Information given.
<<<<

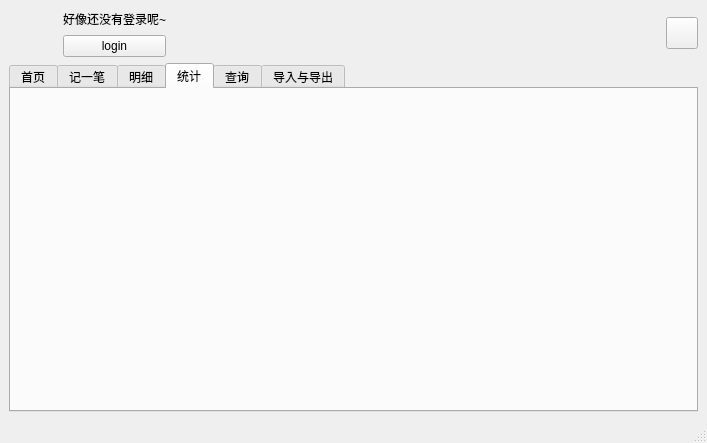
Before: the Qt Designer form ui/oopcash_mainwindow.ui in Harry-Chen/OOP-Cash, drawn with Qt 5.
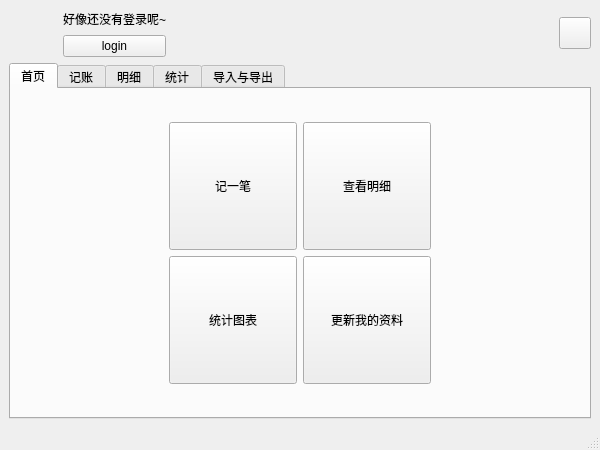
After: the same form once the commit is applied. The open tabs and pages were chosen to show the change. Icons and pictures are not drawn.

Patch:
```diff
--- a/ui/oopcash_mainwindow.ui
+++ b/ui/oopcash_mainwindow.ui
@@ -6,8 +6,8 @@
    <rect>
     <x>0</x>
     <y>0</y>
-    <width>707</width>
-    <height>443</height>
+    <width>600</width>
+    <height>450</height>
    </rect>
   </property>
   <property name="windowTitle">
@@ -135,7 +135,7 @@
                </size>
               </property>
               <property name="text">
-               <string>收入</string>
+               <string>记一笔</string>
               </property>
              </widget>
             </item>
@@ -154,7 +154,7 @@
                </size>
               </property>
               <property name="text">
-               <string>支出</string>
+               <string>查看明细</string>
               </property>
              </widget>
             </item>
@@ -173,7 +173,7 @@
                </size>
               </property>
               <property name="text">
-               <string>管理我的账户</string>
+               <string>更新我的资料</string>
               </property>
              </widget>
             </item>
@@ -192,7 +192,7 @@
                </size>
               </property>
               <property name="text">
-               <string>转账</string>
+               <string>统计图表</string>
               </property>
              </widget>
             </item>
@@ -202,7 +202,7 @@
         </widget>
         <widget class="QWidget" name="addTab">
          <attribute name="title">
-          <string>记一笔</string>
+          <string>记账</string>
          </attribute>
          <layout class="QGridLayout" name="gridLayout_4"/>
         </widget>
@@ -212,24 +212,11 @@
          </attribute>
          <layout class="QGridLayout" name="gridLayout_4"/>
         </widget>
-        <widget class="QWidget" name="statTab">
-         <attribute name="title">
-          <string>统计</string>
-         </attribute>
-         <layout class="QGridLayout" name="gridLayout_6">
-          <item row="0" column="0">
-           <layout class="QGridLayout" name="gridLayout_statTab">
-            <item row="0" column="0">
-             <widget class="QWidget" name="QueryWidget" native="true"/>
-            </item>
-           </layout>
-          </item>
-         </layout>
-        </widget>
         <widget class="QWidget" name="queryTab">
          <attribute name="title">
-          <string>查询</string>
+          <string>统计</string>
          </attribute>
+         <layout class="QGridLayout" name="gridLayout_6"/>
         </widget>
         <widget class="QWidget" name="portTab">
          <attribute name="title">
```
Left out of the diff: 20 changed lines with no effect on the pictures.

>>>>

Task description.
Output every entry exactly. Pictures stay out.

Result.
Before: the Qt Designer form ui/oopcash_mainwindow.ui in Harry-Chen/OOP-Cash, drawn with Qt 5.
After: the same form once the commit is applied. The open tabs and pages were chosen to show the change. Icons and pictures are not drawn.

Patch:
```diff
--- a/ui/oopcash_mainwindow.ui
+++ b/ui/oopcash_mainwindow.ui
@@ -6,8 +6,8 @@
    <rect>
     <x>0</x>
     <y>0</y>
-    <width>707</width>
-    <height>443</height>
+    <width>600</width>
+    <height>450</height>
    </rect>
   </property>
   <property name="windowTitle">
@@ -135,7 +135,7 @@
                </size>
               </property>
               <property name="text">
-               <string>收入</string>
+               <string>记一笔</string>
               </property>
              </widget>
             </item>
@@ -154,7 +154,7 @@
                </size>
               </property>
               <property name="text">
-               <string>支出</string>
+               <string>查看明细</string>
               </property>
              </widget>
             </item>
@@ -173,7 +173,7 @@
                </size>
               </property>
               <property name="text">
-               <string>管理我的账户</string>
+               <string>更新我的资料</string>
               </property>
              </widget>
             </item>
@@ -192,7 +192,7 @@
                </size>
               </property>
               <property name="text">
-               <string>转账</string>
+               <string>统计图表</string>
               </property>
              </widget>
             </item>
@@ -202,7 +202,7 @@
         </widget>
         <widget class="QWidget" name="addTab">
          <attribute name="title">
-          <string>记一笔</string>
+          <string>记账</string>
          </attribute>
          <layout class="QGridLayout" name="gridLayout_4"/>
         </widget>
@@ -212,24 +212,11 @@
          </attribute>
          <layout class="QGridLayout" name="gridLayout_4"/>
         </widget>
-        <widget class="QWidget" name="statTab">
-         <attribute name="title">
-          <string>统计</string>
-         </attribute>
-         <layout class="QGridLayout" name="gridLayout_6">
-          <item row="0" column="0">
-           <layout class="QGridLayout" name="gridLayout_statTab">
-            <item row="0" column="0">
-             <widget class="QWidget" name="QueryWidget" native="true"/>
-            </item>
-           </layout>
-          </item>
-         </layout>
-        </widget>
         <widget class="QWidget" name="queryTab">
          <attribute name="title">
-          <string>查询</string>
+          <string>统计</string>
          </attribute>
+         <layout class="QGridLayout" name="gridLayout_6"/>
         </widget>
         <widget class="QWidget" name="portTab">
          <attribute name="title">
```
Left out of the diff: 20 changed lines with no effect on the pictures.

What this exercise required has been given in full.